Saturday, September 10, 2016
Revisiting Old Doordarshan News Readers and Anchors - Rini Simon Khanna
Rini Simon Khanna (born 1964) is a noted Indian television news anchor, who worked with state-run Doordarshan (1985 – 2001), which made her a "household name", and later started a career as voice-over professional and anchor person for various events. She started her career as a newscaster with All India Radio in 1982. Born Rini Simon in Kerala, she grew up in Delhi and numerous cities as her father an officer with the Indian Air Force traveled like all service personnel do. So she studied in almost nine schools in Delhi, Halwara (Punjab), Mumbai, Jodhpur, Bagdogra, Tambaram and back in Delhi. She finished her schooling from The Air Force School at Subroto Park, Delhi in 1981. Thereafter she graduated in English literature from Jesus and Mary College, Delhi University, and did her post graduation in History and also did a PG diploma in Journalism from Indian Institute of Mass Communication (IIMC), New Delhi. With a career that spans three decades now, Rini began producing and hosting programmes and interviews on India’s National Radio, All India Radio at 13 and was soon selected to read the Prime time National News on All India Radio. In addition she does commentary on prestigious occasions such as Independence day, Republic day etc. for television and radio.

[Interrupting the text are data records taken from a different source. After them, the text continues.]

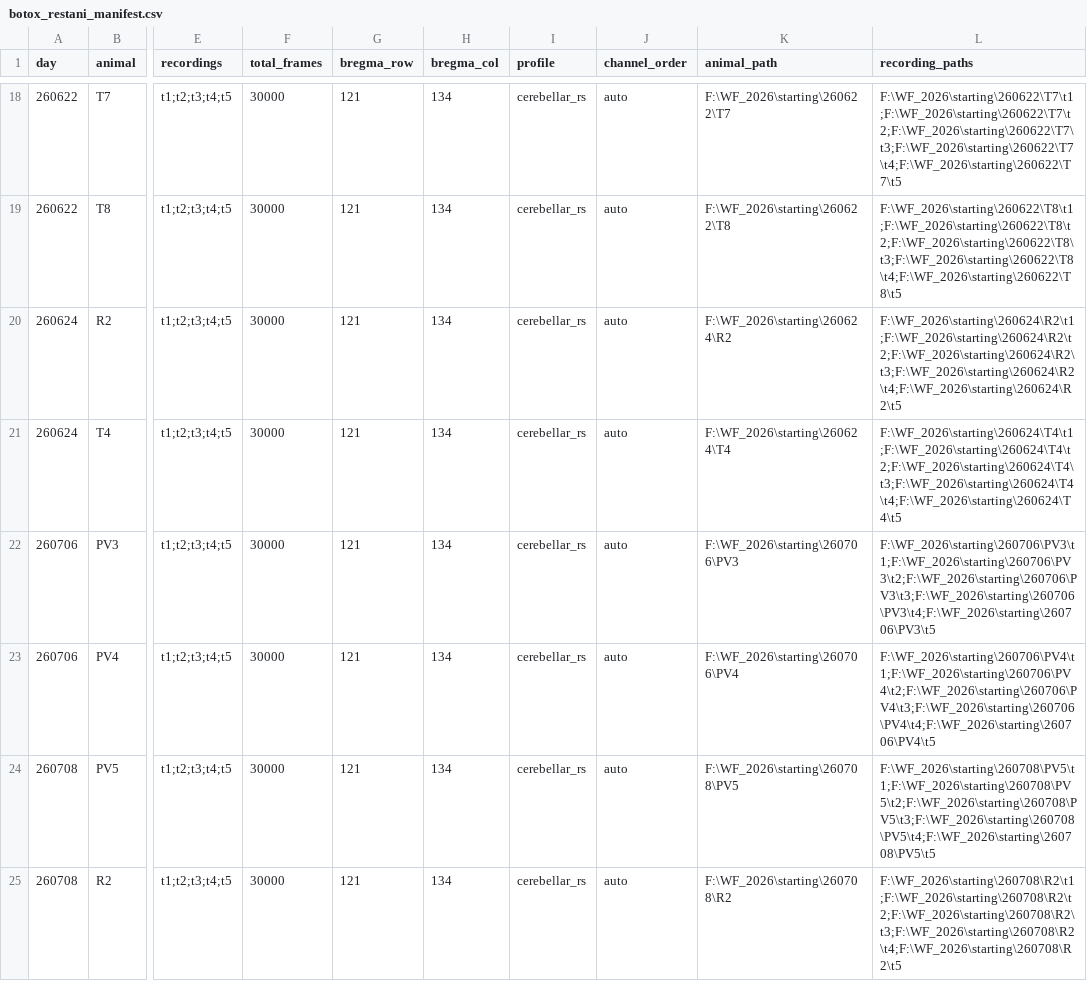
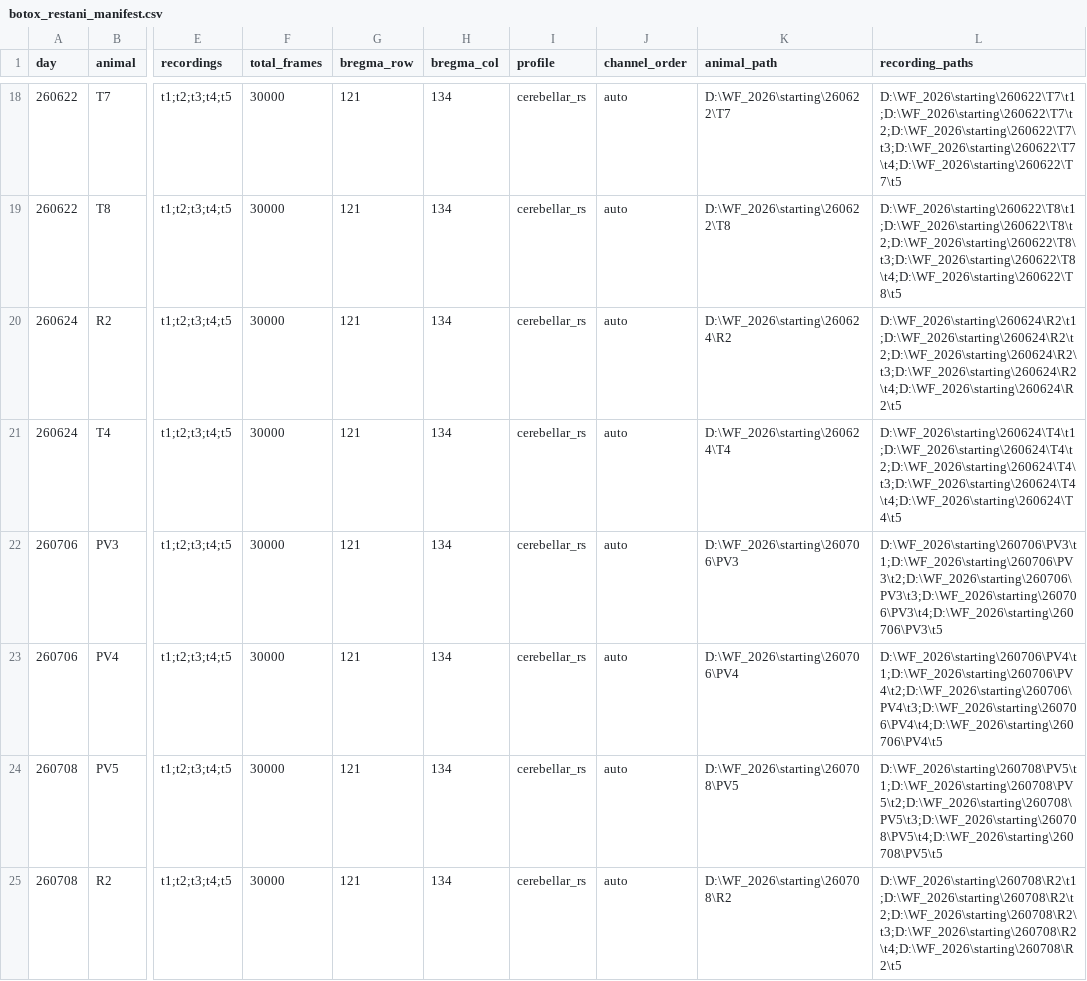
Before and after one commit to LorenzoFruzzetti/letizia_refactoring, a CSV file: manifests/botox_restani_manifest.csv, drawn as a sheet; only a part is shown, gaps mark what is left out; the diff covers the shown part only; the diff names each change by its address in the sheet, - before the commit and + after, or states it on an @@ line.

```diff
--- a/manifests/botox_restani_manifest.csv
+++ b/manifests/botox_restani_manifest.csv
-K18 (animal_path): F:\WF_2026\starting\260622\T7
+K18 (animal_path): D:\WF_2026\starting\260622\T7
-L18 (recording_paths): F:\WF_2026\starting\260622\T7\t1;F:\WF_2026\starting\260622\T7\t2;F:\WF_2026\starting\260622\T7\t3;F:\WF_2026\starting\260622\T7\t4;F:\WF_2026\starting\260622\T7\t5
+L18 (recording_paths): D:\WF_2026\starting\260622\T7\t1;D:\WF_2026\starting\260622\T7\t2;D:\WF_2026\starting\260622\T7\t3;D:\WF_2026\starting\260622\T7\t4;D:\WF_2026\starting\260622\T7\t5
-K19 (animal_path): F:\WF_2026\starting\260622\T8
+K19 (animal_path): D:\WF_2026\starting\260622\T8
-L19 (recording_paths): F:\WF_2026\starting\260622\T8\t1;F:\WF_2026\starting\260622\T8\t2;F:\WF_2026\starting\260622\T8\t3;F:\WF_2026\starting\260622\T8\t4;F:\WF_2026\starting\260622\T8\t5
+L19 (recording_paths): D:\WF_2026\starting\260622\T8\t1;D:\WF_2026\starting\260622\T8\t2;D:\WF_2026\starting\260622\T8\t3;D:\WF_2026\starting\260622\T8\t4;D:\WF_2026\starting\260622\T8\t5
-K20 (animal_path): F:\WF_2026\starting\260624\R2
+K20 (animal_path): D:\WF_2026\starting\260624\R2
-L20 (recording_paths): F:\WF_2026\starting\260624\R2\t1;F:\WF_2026\starting\260624\R2\t2;F:\WF_2026\starting\260624\R2\t3;F:\WF_2026\starting\260624\R2\t4;F:\WF_2026\starting\260624\R2\t5
+L20 (recording_paths): D:\WF_2026\starting\260624\R2\t1;D:\WF_2026\starting\260624\R2\t2;D:\WF_2026\starting\260624\R2\t3;D:\WF_2026\starting\260624\R2\t4;D:\WF_2026\starting\260624\R2\t5
-K21 (animal_path): F:\WF_2026\starting\260624\T4
+K21 (animal_path): D:\WF_2026\starting\260624\T4
-L21 (recording_paths): F:\WF_2026\starting\260624\T4\t1;F:\WF_2026\starting\260624\T4\t2;F:\WF_2026\starting\260624\T4\t3;F:\WF_2026\starting\260624\T4\t4;F:\WF_2026\starting\260624\T4\t5
+L21 (recording_paths): D:\WF_2026\starting\260624\T4\t1;D:\WF_2026\starting\260624\T4\t2;D:\WF_2026\starting\260624\T4\t3;D:\WF_2026\starting\260624\T4\t4;D:\WF_2026\starting\260624\T4\t5
-K22 (animal_path): F:\WF_2026\starting\260706\PV3
+K22 (animal_path): D:\WF_2026\starting\260706\PV3
-L22 (recording_paths): F:\WF_2026\starting\260706\PV3\t1;F:\WF_2026\starting\260706\PV3\t2;F:\WF_2026\starting\260706\PV3\t3;F:\WF_2026\starting\260706\PV3\t4;F:\WF_2026\starting\260706\PV3\t5
+L22 (recording_paths): D:\WF_2026\starting\260706\PV3\t1;D:\WF_2026\starting\260706\PV3\t2;D:\WF_2026\starting\260706\PV3\t3;D:\WF_2026\starting\260706\PV3\t4;D:\WF_2026\starting\260706\PV3\t5
-K23 (animal_path): F:\WF_2026\starting\260706\PV4
+K23 (animal_path): D:\WF_2026\starting\260706\PV4
-L23 (recording_paths): F:\WF_2026\starting\260706\PV4\t1;F:\WF_2026\starting\260706\PV4\t2;F:\WF_2026\starting\260706\PV4\t3;F:\WF_2026\starting\260706\PV4\t4;F:\WF_2026\starting\260706\PV4\t5
+L23 (recording_paths): D:\WF_2026\starting\260706\PV4\t1;D:\WF_2026\starting\260706\PV4\t2;D:\WF_2026\starting\260706\PV4\t3;D:\WF_2026\starting\260706\PV4\t4;D:\WF_2026\starting\260706\PV4\t5
-K24 (animal_path): F:\WF_2026\starting\260708\PV5
+K24 (animal_path): D:\WF_2026\starting\260708\PV5
-L24 (recording_paths): F:\WF_2026\starting\260708\PV5\t1;F:\WF_2026\starting\260708\PV5\t2;F:\WF_2026\starting\260708\PV5\t3;F:\WF_2026\starting\260708\PV5\t4;F:\WF_2026\starting\260708\PV5\t5
+L24 (recording_paths): D:\WF_2026\starting\260708\PV5\t1;D:\WF_2026\starting\260708\PV5\t2;D:\WF_2026\starting\260708\PV5\t3;D:\WF_2026\starting\260708\PV5\t4;D:\WF_2026\starting\260708\PV5\t5
-K25 (animal_path): F:\WF_2026\starting\260708\R2
+K25 (animal_path): D:\WF_2026\starting\260708\R2
-L25 (recording_paths): F:\WF_2026\starting\260708\R2\t1;F:\WF_2026\starting\260708\R2\t2;F:\WF_2026\starting\260708\R2\t3;F:\WF_2026\starting\260708\R2\t4;F:\WF_2026\starting\260708\R2\t5
+L25 (recording_paths): D:\WF_2026\starting\260708\R2\t1;D:\WF_2026\starting\260708\R2\t2;D:\WF_2026\starting\260708\R2\t3;D:\WF_2026\starting\260708\R2\t4;D:\WF_2026\starting\260708\R2\t5
```
Also changed, not shown: 126 edited cells elsewhere in this file, 11 other files.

She was handpicked from Radio to anchor the National news on Delhi Doordarshan, the premier Indian television channel in 1985, co-anchoring news with Tejeshwar Singh .In addition to presenting news, Rini is an experienced Voice talent, rendering commentary and voiceovers for documentaries, advt films and feature-films. She also anchors international and national conferences, cultural shows and seminars for prestigious organisations, UN agencies, corporate groups and Government agencies. She has also given the female voice over for the Delhi Metro along with male voice over of Shammi Narang. She is married to businessman husband Deepak Khanna. The couple lives in Vasant Kunj, New Delhi and have 25-year-old son Sahil khanna.
Rewinding to a sepia-toned era, Khanna recalls, "It's been a long journey and one that gave me immense joy. I have my share of wonderful memories of hectic days and tight deadlines." So what does it take to be a good television anchor? "Primarily, news anchors need to be good communicators, with a pleasant personality, a pulse for current affairs and the ability to present events without sensationalising them. But they also need a measured urgency to inform, highlight and empathise," explains Khanna, who landed a job with DD after clearing a written exam and several rounds of auditions. 'Passion' is a relative term in the newsroom, and for Khanna it is synonymous with connecting with viewers rather than 'hunting down' news and intruding into people's lives. "You cannot pretend to be interested; you have to be convinced of what you're saying," she underlines, adding, "Intrusion in any form is repulsive." Of course, changing times and the 'new media' have significantly altered the way journalists conduct themselves. "Today, the need to share is more than it used to be and the ease with which ordinary people can do this makes it very difficult to draw boundaries around what is private and what is public," concedes Khanna. "However, there are clear norms that journalists must follow and such intrusiveness can be curbed if people specify how much they want to share."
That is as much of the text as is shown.